Problem requirements — Count how many lines of the data include "pastaigu". The answer is that number and nothing else.

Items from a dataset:
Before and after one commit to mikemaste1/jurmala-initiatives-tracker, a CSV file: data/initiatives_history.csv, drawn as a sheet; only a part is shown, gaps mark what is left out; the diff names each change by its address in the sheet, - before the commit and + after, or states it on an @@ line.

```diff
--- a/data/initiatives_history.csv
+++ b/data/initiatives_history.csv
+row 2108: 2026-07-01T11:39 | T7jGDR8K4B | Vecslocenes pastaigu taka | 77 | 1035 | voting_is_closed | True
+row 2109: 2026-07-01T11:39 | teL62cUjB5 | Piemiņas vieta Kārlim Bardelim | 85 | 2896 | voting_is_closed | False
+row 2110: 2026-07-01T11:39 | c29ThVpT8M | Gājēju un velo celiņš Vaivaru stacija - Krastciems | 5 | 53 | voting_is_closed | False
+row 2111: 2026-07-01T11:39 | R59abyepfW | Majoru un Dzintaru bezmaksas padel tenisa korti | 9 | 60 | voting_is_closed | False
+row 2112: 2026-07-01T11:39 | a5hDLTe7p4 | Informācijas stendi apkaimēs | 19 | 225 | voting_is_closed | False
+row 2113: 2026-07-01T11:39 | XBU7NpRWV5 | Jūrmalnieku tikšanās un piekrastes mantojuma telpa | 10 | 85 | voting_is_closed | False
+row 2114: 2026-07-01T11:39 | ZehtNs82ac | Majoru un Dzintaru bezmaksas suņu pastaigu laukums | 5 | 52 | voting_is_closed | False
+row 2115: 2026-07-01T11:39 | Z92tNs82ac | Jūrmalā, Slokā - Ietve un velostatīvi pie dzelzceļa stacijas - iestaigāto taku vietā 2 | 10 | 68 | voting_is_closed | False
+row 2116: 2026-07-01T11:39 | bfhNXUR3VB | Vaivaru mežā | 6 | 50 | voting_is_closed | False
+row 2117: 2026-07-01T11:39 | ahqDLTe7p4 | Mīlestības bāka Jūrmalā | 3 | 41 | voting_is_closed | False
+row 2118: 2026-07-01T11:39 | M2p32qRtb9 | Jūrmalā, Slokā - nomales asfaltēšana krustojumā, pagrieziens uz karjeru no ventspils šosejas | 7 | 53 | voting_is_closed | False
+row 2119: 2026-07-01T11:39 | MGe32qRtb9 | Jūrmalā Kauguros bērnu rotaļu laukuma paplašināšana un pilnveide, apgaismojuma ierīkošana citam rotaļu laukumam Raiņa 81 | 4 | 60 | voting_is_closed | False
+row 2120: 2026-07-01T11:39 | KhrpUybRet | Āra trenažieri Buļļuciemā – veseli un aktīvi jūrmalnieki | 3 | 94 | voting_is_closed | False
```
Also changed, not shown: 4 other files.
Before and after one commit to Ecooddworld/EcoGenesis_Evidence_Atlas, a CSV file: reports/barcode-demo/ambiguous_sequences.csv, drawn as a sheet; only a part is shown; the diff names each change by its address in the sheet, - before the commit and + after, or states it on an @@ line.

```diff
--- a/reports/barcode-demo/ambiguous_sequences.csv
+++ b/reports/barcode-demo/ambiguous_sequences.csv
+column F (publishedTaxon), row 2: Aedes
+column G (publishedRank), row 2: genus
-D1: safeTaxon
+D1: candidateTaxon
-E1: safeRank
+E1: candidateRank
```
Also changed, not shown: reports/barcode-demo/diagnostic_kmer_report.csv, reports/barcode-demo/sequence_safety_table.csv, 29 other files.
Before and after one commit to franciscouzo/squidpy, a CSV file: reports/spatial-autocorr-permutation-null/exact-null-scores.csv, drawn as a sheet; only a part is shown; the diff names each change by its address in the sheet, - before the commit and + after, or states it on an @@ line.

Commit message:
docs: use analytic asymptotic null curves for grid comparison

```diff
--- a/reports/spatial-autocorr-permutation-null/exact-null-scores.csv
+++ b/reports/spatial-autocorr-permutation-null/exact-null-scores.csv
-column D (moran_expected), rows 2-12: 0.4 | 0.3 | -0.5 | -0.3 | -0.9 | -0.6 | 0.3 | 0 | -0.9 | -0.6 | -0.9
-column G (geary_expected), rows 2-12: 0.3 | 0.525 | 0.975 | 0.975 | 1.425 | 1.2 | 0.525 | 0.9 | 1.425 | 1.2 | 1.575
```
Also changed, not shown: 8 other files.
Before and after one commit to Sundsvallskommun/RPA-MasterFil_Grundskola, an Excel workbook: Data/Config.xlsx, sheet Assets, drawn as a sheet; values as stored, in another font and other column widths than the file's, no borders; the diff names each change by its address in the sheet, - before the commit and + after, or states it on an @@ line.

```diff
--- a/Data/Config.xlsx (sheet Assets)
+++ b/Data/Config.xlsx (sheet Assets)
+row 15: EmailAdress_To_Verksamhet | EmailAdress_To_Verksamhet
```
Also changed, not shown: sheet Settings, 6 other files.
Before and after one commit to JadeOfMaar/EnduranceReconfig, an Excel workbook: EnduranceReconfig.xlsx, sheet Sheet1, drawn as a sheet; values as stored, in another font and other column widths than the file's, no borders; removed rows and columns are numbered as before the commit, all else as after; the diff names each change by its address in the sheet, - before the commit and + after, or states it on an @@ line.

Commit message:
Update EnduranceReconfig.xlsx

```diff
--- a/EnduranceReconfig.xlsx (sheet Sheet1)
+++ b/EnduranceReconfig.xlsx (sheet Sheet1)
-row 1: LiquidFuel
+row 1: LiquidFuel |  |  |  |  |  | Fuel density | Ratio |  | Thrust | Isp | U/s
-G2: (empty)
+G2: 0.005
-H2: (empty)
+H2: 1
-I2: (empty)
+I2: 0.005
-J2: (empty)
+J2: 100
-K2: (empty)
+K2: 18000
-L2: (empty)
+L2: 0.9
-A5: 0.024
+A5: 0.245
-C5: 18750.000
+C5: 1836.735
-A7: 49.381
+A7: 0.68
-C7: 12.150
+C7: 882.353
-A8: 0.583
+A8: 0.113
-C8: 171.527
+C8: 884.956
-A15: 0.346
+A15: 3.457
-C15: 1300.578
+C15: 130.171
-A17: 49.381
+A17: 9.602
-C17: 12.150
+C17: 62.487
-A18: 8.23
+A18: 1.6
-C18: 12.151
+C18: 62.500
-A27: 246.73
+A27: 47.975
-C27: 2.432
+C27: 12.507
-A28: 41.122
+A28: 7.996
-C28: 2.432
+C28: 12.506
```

Response — 2